At first, Guo thought it was a joke — thinking the characters’ reluctance to part with their homes could have something to do with China’s skyrocketing real estate costs — but the more he thought about it, the more he realized that Liu’s tale contained a very different view of Earth and homeland than that found in much of Western sci-fi. “Since ancient times, the West has been an oceanic civilization, constantly going out to sea, and looking up at the stars,” he told me. “[While] for thousands of years, the Chinese people have faced the earth, with the sky behind them. They have a deep affection for the land, and can’t let even an inch go. They fight with their lives for the land.”
These values are reflected in Guo’s “The Wandering Earth.” So is the importance of homecomings, another common motif in Liu’s work — and Chinese culture more broadly. To be sure, the hero’s struggle to return home is not a uniquely Chinese theme: Odysseus drifted for 10 years before eventually reuniting with his wife; Christopher Nolan’s “Interstellar” is a classic sci-fi example of a “going home” story, in which the protagonist must travel through a black hole before finally returning to his daughter; and even in “2012,” the hero spends much of the film longing for his family.
However, the Chinese notion of homecoming is distinct from its Western counterpart. “Tiberium,” the screen name of a popular sci-fi commentator on Douban, puts the distinction this way: The Western notion of “home” emphasizes relationships — that is, family and friends. Meanwhile, the Chinese notion of home emphasizes a return to a geographical homeland, regardless of what — or who — is left there. Tao Yuanming, a well-known early fifth century Chinese poet, once extolled the importance of returning home, even if one’s home is on the brink of collapse. In Chinese culture, one’s birthplace is crucial: Its significance may even outweigh family connections.
So, in “The Wandering Earth,” when the solar system is about to be destroyed, humans naturally choose to take their home with them on their quest for salvation. And when the movie’s space station-dwelling protagonist dreams of home, he dreams of making it back to the place where he grew up, even though he knows that everything has likely changed beyond recognition.
This emotional logic is characteristic of Chinese sci-fi, so much so that Guo sees Chinese feelings about home and homeland as the very heart of the country’s take on the genre. “What is Chinese science fiction?” he asked. “A vehicle that can really express our cultural and spiritual core can be called Chinese science fiction. Otherwise, we’re just imitating others and telling the same American stories.”
I’m curious how Western audiences will react upon seeing the film. And I hope that, with a wide international release, “The Wandering Earth” will spark discussion of these values and cultural tenets and the place of Chinese science fiction within the broader genre. That would be a victory, not just for the Chinese film industry, but for artistic expression and exchange.

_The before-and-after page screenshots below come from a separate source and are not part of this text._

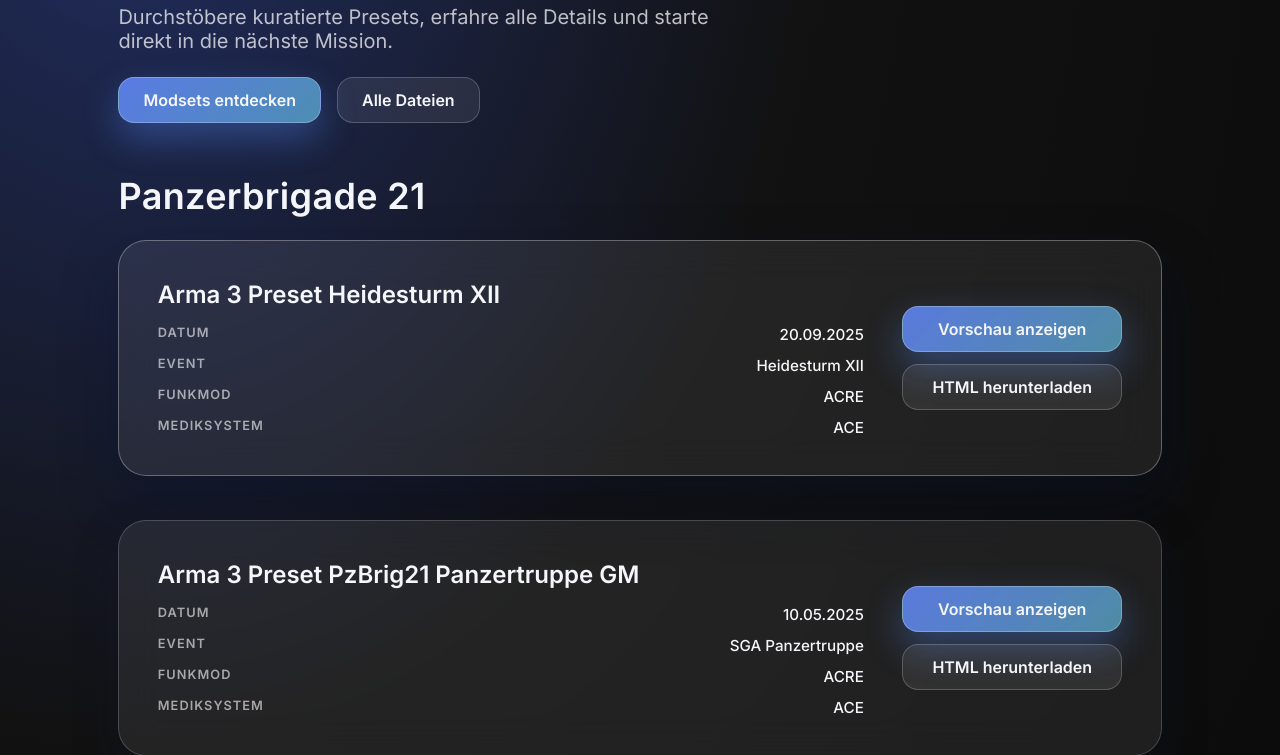
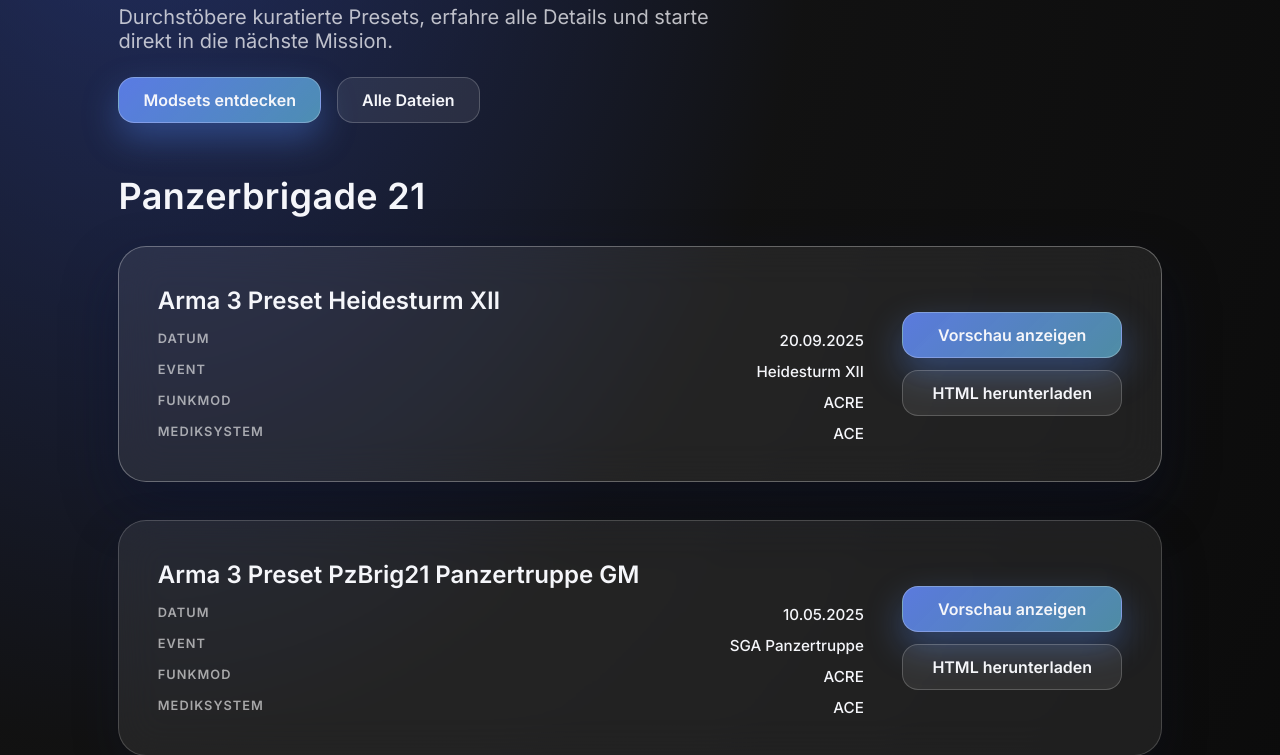
Before and after one commit to sancron/Workshop-HTML-Webseite, a PHP site: page / in a window 1280 px wide, with the pointer over the restyled element. Shown: the part 359-1114 px from the top of the page. Run offline with PHP 8.4, Linux system fonts and the light colour scheme.

Commit message:
Restore glass card and remove hover translation

```diff
--- a/assets/css/app.css
+++ b/assets/css/app.css
@@ -310,7 +310,6 @@ input[type="button"].btn-danger {
 
 .modset-card:hover,
 .modset-card:focus-within {
-    transform: translateY(-6px);
     border-color: rgba(255, 255, 255, 0.3);
     box-shadow: 0 24px 55px rgba(9, 18, 48, 0.4);
 }
```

Translator: Matt Turner; editors: Wu Haiyun and Kilian O’Donnell.
(Header image: A promotional image for the film “The Wandering Earth.” VCG)